## DIRECTIONS
Give back the lines below verbatim, omitting all pictures.

Front-end code edit data
BEGIN

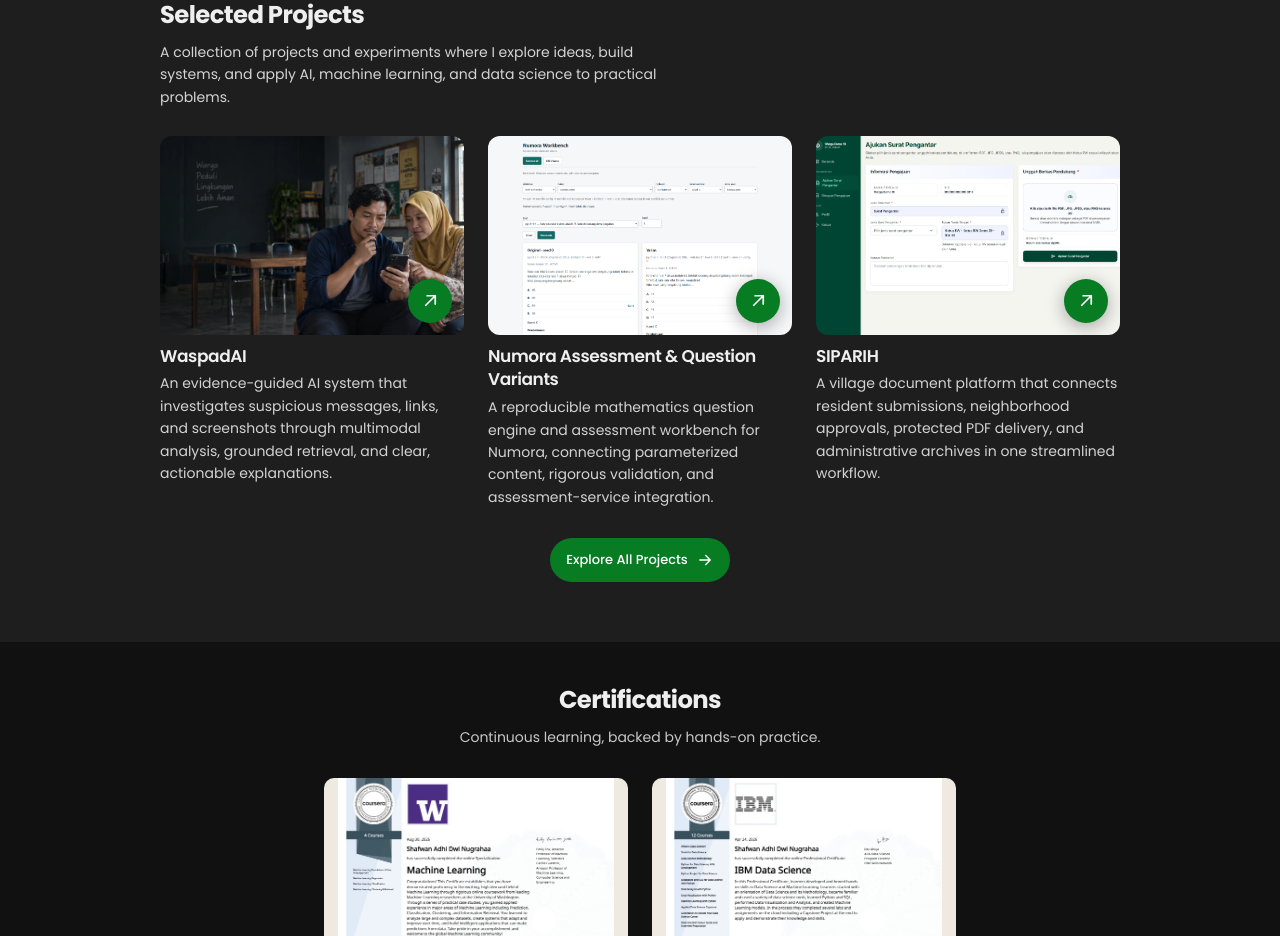
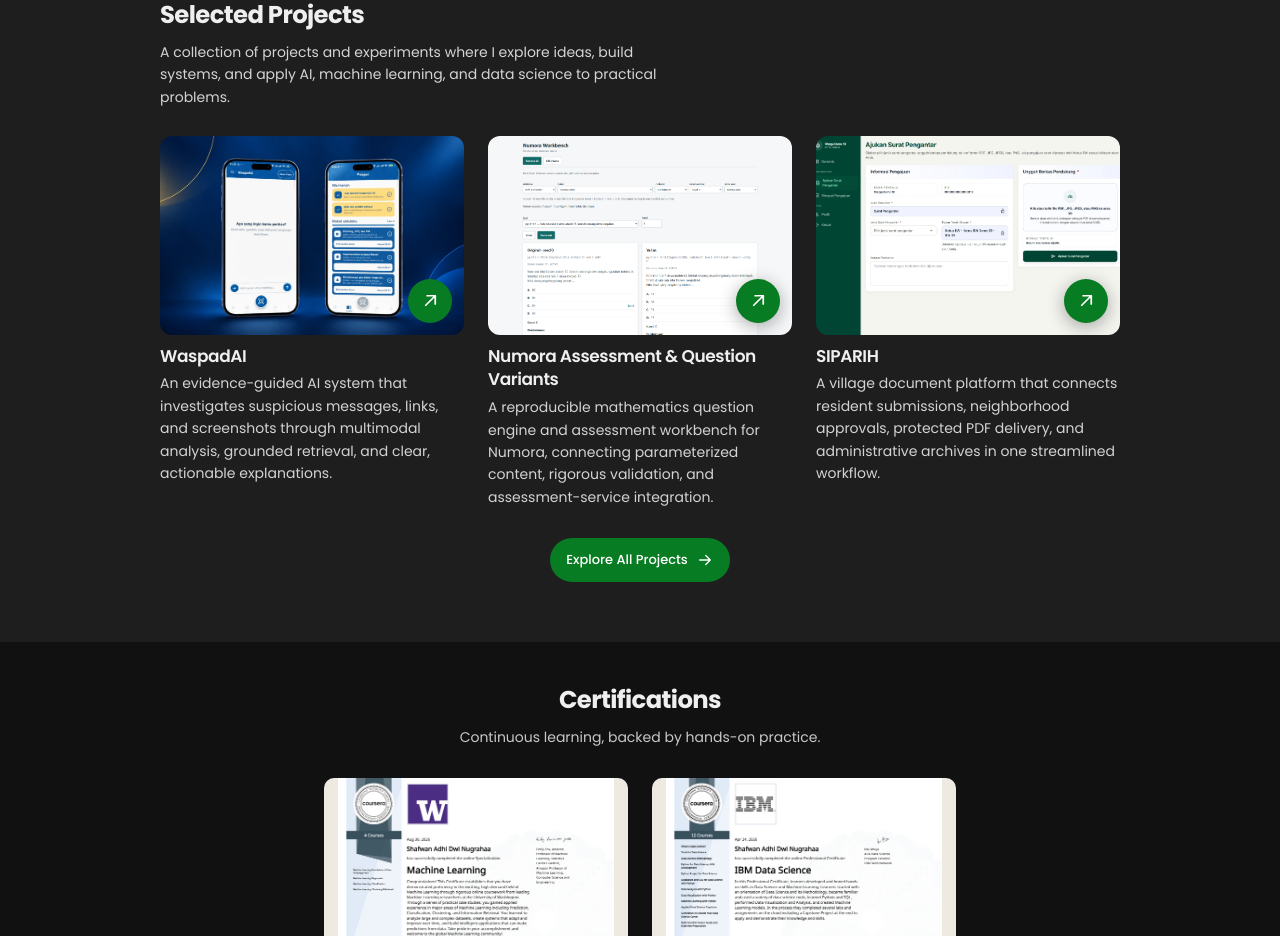
Before and after one commit to ShafwanAdhi/personal-web, a React (Vite) app: page / in a window 1280 px wide. Shown: the part 1080-2016 px from the top of the page. Built offline with nearby package versions, Linux system fonts and the light colour scheme.

Commit message:
fix: update WaspadAI project thumbnail

```diff
--- a/src/data/portfolio.ts
+++ b/src/data/portfolio.ts
@@ -132,8 +132,8 @@ export const portfolio = {
     "category": "ai-ml",
     "title": "WaspadAI",
     "description": "An evidence-guided AI system that investigates suspicious messages, links, and screenshots through multimodal analysis, grounded retrieval, and clear, actionable explanations.",
-    "image": "/assets/projects/waspadai/waspadai-cover.webp",
-    "imageAlt": "Two Indonesian adults reviewing potentially suspicious information on a smartphone, representing WaspadAI's collaborative digital-safety use case.",
+    "image": "/assets/projects/waspadai/learning-app-showcase.webp",
+    "imageAlt": "WaspadAI mobile app showcase displaying the verification chat and digital-literacy learning screens.",
     "gallery": [
       {
         "src": "/assets/projects/waspadai/verification-architecture.webp",
```
Also changed, not shown: public/assets/projects/waspadai/learning-app-showcase.webp (added), public/assets/projects/waspadai/waspadai-cover.webp (deleted).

END

## ANSWER FOR THE TASK
Before and after one commit to ShafwanAdhi/personal-web, a React (Vite) app: page / in a window 1280 px wide. Shown: the part 1080-2016 px from the top of the page. Built offline with nearby package versions, Linux system fonts and the light colour scheme.

Commit message:
fix: update WaspadAI project thumbnail

```diff
--- a/src/data/portfolio.ts
+++ b/src/data/portfolio.ts
@@ -132,8 +132,8 @@ export const portfolio = {
     "category": "ai-ml",
     "title": "WaspadAI",
     "description": "An evidence-guided AI system that investigates suspicious messages, links, and screenshots through multimodal analysis, grounded retrieval, and clear, actionable explanations.",
-    "image": "/assets/projects/waspadai/waspadai-cover.webp",
-    "imageAlt": "Two Indonesian adults reviewing potentially suspicious information on a smartphone, representing WaspadAI's collaborative digital-safety use case.",
+    "image": "/assets/projects/waspadai/learning-app-showcase.webp",
+    "imageAlt": "WaspadAI mobile app showcase displaying the verification chat and digital-literacy learning screens.",
     "gallery": [
       {
         "src": "/assets/projects/waspadai/verification-architecture.webp",
```
Also changed, not shown: public/assets/projects/waspadai/learning-app-showcase.webp (added), public/assets/projects/waspadai/waspadai-cover.webp (deleted).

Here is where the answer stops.